Rectal bleeding (or haematochezia) is the passage of fresh blood per rectum. It is generally caused by bleeding from the lower gastrointestinal tract, but may occur in patients with large upper GI bleeds or from small bowel lesions.

The causes of rectal bleeding range from benign to life-threatening disease and can result in significant haemodynamic instability if not managed appropriately.

In this article, we shall look at the causes, key clinical features, investigations, and management of haematochezia.

Figure 1 – The blood supply of the large bowel

Differential Diagnosis

Fresh rectal bleeding most commonly results from a source in the rectum or colon, however large upper GI bleeds can present as haematochezia (a patient with a large fresh rectal bleed who is haemodynamically unstable has an upper GI bleed until proven otherwise).

Causes of acute lower GI bleeding include diverticulosis, ischaemic or infective colitis, haemorrhoids, malignancy, angiodysplasia, inflammatory bowel disease, or radiation procititis.

Diverticulosis

Diverticulosis is the most common cause of lower gastrointestinal bleeding. Diverticula are outpouchings of the bowel wall that are composed only of mucosa, most commonly in the descending and sigmoid colon.

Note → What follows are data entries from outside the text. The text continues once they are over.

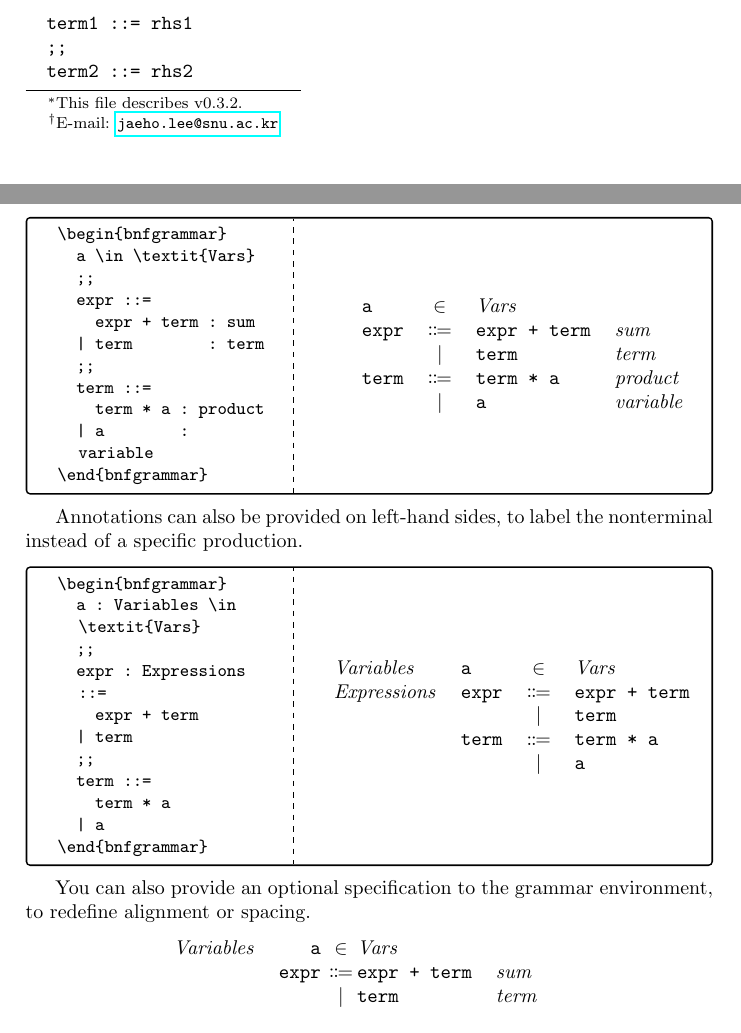
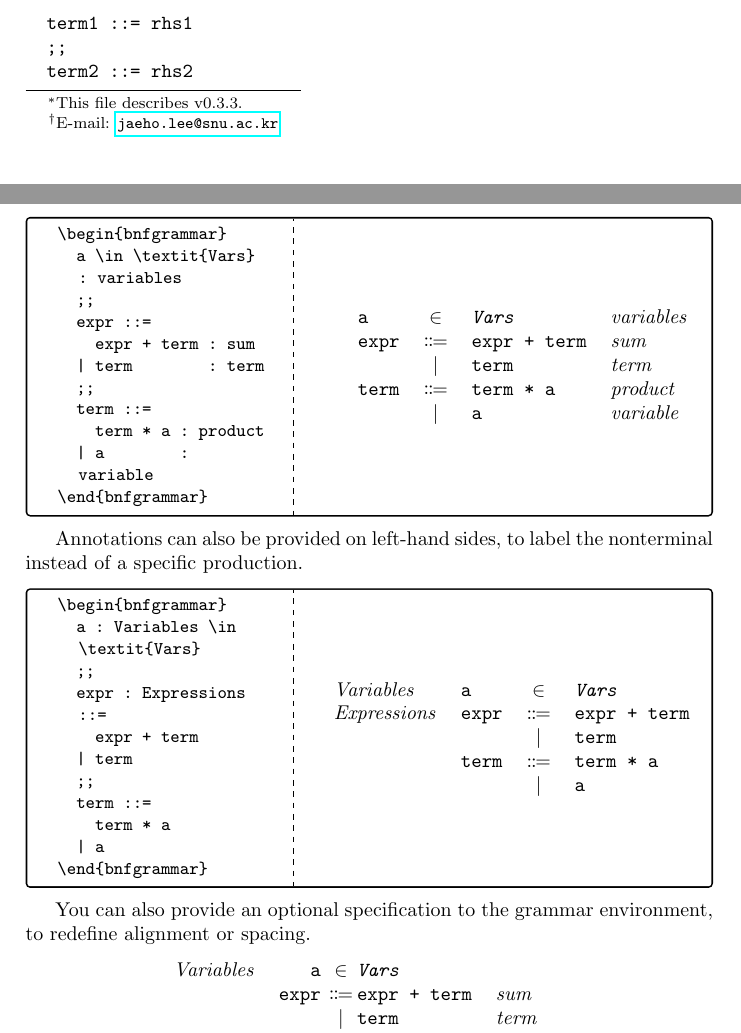
Before and after one commit to Zeta611/simplebnf, a LaTeX document (simplebnf-doc.tex, which reads simplebnf.sty): two parts of pages 1 and 2 of 3, joined at a grey line, cut so that both start at the same text. Compiled offline with pdfLaTeX.

Commit message:
:bug: Fix right annotations not working with \in's

```diff
--- a/simplebnf-doc.tex
+++ b/simplebnf-doc.tex
@@ -32,10 +32,10 @@
 
 \title{%
   \textsf{simplebnf} --- A simple package to format Backus-Naur form%
-  \footnote{This file describes v0.3.2.}}
+  \footnote{This file describes v0.3.3.}}
 \author{Jay Lee\footnote{E-mail: %
   \href{mailto:jaeho.lee@snu.ac.kr}{\texttt{jaeho.lee@snu.ac.kr}}}}
-\date{2023/01/07}
+\date{2023/01/31}
 
 \begin{document}
 \maketitle
@@ -86,7 +86,7 @@ where each of the \textit{rhs} represents alternative syntactic forms of the \te
 A sample code and the result is shown below:
 \begin{exampleside}
   \begin{bnfgrammar}
-    a \in \textit{Vars}
+    a \in \textit{Vars} : variables
     ;;
     expr ::=
       expr + term : sum
--- a/simplebnf.sty
+++ b/simplebnf.sty
@@ -14,7 +14,7 @@
 \ProvidesExplPackage
   {simplebnf}
   {2023/01/07}
-  {0.3.2}
+  {0.3.3}
   {A simple package to format Backus–Naur form}
 
 \cs_generate_variant:Nn \regex_split:nnNTF {nVNTF}
@@ -169,23 +169,25 @@
             \seq_map_function:NN \l__keypairs_seq \simplebnf_typeset_rhs:n
           }
           {
-            % Else, parse a \in declaration
+            % Else, parse a \in declaration (TODO: There is a huge room for generalization)
             \regex_split:nnNTF { \c{in} } { ##1 } \l__term_seq
               {
-                %% \l__term_seq - (lhs, rhs)
-                \seq_pop_left:NN \l__term_seq \l_tmpa_tl
+                %% \l__term_seq    - (lhs, rhses)...
+                %% \l__term_tl     - lhs
+                %% \l__keypairs_tl - rhses
+                \seq_pop_left:NN \l__term_seq \l__term_tl
+                \seq_pop_left:NN \l__term_seq \l__keypairs_tl
 
-                \simplebnf_typeset_lhs:n{\l_tmpa_tl}
+                \simplebnf_typeset_lhs:n{\l__term_tl}
                 \tl_put_right:Nn \l__table_tl
                   {
-                    & $\in$ & $
+                    & $\in$ &
                   }
-                \seq_pop_left:NN \l__term_seq \l_tmpa_tl
-                \tl_put_right:NV \l__table_tl \l_tmpa_tl
-                \tl_put_right:Nn \l__table_tl
-                  {
-                    $ &
-                  }
+                %% \l__keypairs_seq - (rhs:annot | rhs)...
+                \regex_split:NVN \g_simplebnf_rhs_newline_r \l__keypairs_tl \l__keypairs_seq
+
+                \bool_set_true:N \l__first_rhs
+                \seq_map_function:NN \l__keypairs_seq \simplebnf_typeset_rhs:n
               }
               { \msg_error:nn {simplebnf} { Could not parser ##1 } }
           }
```
Also changed, not shown: simplebnf-doc.pdf.
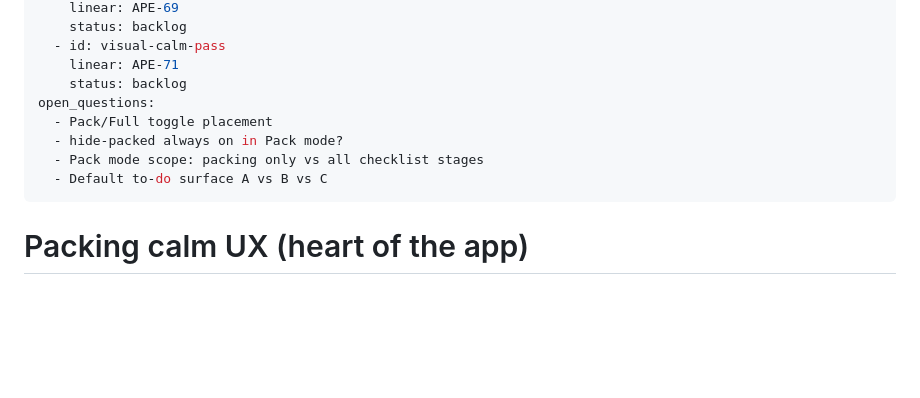
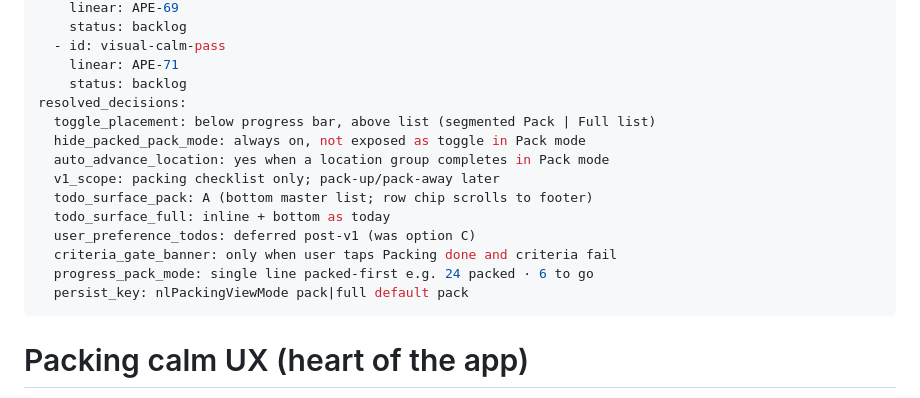
Before and after one commit to adaption365/neverleft, a Markdown page: plans/packing_calm_ux.plan.md, the part around one of its changes. Rendered like a GitHub page; blank space fills up the shorter version.

```diff
--- a/plans/packing_calm_ux.plan.md
+++ b/plans/packing_calm_ux.plan.md
@@ -17,11 +17,17 @@ phases:
   - id: visual-calm-pass
     linear: APE-71
     status: backlog
-open_questions:
-  - Pack/Full toggle placement
-  - hide-packed always on in Pack mode?
-  - Pack mode scope: packing only vs all checklist stages
-  - Default to-do surface A vs B vs C
+resolved_decisions:
+  toggle_placement: below progress bar, above list (segmented Pack | Full list)
+  hide_packed_pack_mode: always on, not exposed as toggle in Pack mode
+  auto_advance_location: yes when a location group completes in Pack mode
+  v1_scope: packing checklist only; pack-up/pack-away later
+  todo_surface_pack: A (bottom master list; row chip scrolls to footer)
+  todo_surface_full: inline + bottom as today
+  user_preference_todos: deferred post-v1 (was option C)
+  criteria_gate_banner: only when user taps Packing done and criteria fail
+  progress_pack_mode: single line packed-first e.g. 24 packed · 6 to go
+  persist_key: nlPackingViewMode pack|full default pack
 ---
 
 # Packing calm UX (heart of the app)
```
Also changed, not shown: other parts of plans/packing_calm_ux.plan.md (+37 -5 lines), plans/packing_calm_ux_discovery.md (+14 -11 lines).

The incidence of diverticulosis increases with age. Diverticular disease bleeds are classically painless, whilst diverticulitis bleeds are often painful, due to the localised inflammation.

Haemorrhoids

Figure 2  – Haemorrhoids located in the 3, 7, and 11 o’clock positions

Haemorrhoids are pathologically engorged vascular cushions in the anal canal that can present as a mass, with pruritus, or fresh red rectal bleeding.

The blood is classically on the surface of the stool or toilet pan, rather than mixed in with it. Large haemorrhoids can also thrombose, which can be extremely painful.

Malignancy

With any case of PR bleeding, especially in the elderly population, malignancy should be suspected, as this may be a colorectal cancer.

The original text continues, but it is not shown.